A simplified guide to the current travel and visitor status around the CEE region looks at the following key criteria:
Entry to Country Permitted?Key criteria based on whether a country’s borders are open or not. Potential visitors are often restricted based on their country of origin and in the case of CEE, this may be limited to EU countries in some cases or much tighter restrictions in terms of only allowing citizens or those holding residency permits (incl. family members).
Quarantine and health requirements on entry? Although borders are slowly opening up, many countries are maintaining measures to limit the growth of new cases from international travellers by imposing quarantine/self-isolation of up to 2 weeks. This is the case for most of the CEE countries and in some markets, including the Czech Republic, there are other conditions where a valid (negative) test certificate is sufficient for presentation at the border control and although it may have just a few days of validity, this may be sufficient to carry out the necessary property viewings for example. Depending on your home country, you must also check the return conditions from the countries you intend to visit.
Methods of entry:The most common entry method for many clients would be by plane but, routes in and out of the region vary between countries and remain fairly limited at present. For example, in Poland, all international flights and rail connections are suspended. This is a similar case for train and bus routes as they all try to solve the issues around capacity and health requirements.
Purpose of visit required? Many markets still remain quite strict on who they allow in, but some have a process to support business continuity which requires both parties in a trade to provide some relatively simple admin on top of any other health requirements.
Accommodation and getting around: The ability to have somewhere to sleep and the means to safely travel around the city or country by taxi or hire car is also important. Many of these services are operating with additional measures implemented to protect people, for example, plexiglass screens in taxis between the driver and passengers. Hotels are open in all CEE countries except the Czech Republic and Hungary when they are scheduled to open on May 25 and June 1 respectively.
Access to properties (viewings): The ability to view property does vary but, in general, there are not that many official restrictions in place. In almost all cases, you would most likely be organizing a property viewing through the owner, their agent or, the property manager who should be able to advise you of any specific requirements. Be prepared that some occupiers may refuse any non-employees to visit their space in order to limit the chances of transmission. In addition, be prepared to follow local measures implemented in regard to health and hygiene, such as temperature checks, disinfection and the wearing of facemasks and gloves. These may often go over and above any official requirements but, will be important to provide the level of confidence required for users of the property to return to some level of normality.

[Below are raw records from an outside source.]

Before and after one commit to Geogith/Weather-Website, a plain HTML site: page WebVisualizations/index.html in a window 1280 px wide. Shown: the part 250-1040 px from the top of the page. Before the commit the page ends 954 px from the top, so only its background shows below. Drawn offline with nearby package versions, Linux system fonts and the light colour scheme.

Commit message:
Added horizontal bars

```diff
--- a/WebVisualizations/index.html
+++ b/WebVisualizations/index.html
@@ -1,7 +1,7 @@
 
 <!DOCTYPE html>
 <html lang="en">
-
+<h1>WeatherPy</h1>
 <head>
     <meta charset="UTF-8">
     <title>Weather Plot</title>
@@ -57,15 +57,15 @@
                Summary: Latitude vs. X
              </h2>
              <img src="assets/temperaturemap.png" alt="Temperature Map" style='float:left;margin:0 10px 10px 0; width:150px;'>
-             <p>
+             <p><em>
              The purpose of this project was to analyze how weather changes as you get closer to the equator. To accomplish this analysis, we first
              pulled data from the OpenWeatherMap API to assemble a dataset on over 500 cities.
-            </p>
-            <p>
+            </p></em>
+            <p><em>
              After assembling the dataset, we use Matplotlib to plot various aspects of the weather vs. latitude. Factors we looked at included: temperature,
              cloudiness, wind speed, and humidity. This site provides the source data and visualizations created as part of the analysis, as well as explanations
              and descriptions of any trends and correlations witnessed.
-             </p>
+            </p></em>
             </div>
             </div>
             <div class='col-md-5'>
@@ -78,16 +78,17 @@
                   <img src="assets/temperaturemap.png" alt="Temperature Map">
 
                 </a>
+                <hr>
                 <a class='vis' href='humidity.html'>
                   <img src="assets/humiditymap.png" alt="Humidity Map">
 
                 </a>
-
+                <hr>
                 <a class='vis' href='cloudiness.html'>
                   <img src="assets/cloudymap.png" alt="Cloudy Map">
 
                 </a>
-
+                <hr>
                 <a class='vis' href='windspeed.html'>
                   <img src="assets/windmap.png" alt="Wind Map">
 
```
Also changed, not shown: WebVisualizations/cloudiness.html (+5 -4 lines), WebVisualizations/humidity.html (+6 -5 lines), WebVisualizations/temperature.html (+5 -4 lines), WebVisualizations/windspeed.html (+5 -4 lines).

The following statistics and summaries are based on publicly available information at the date of update (11-18th May) and are subject to regular change.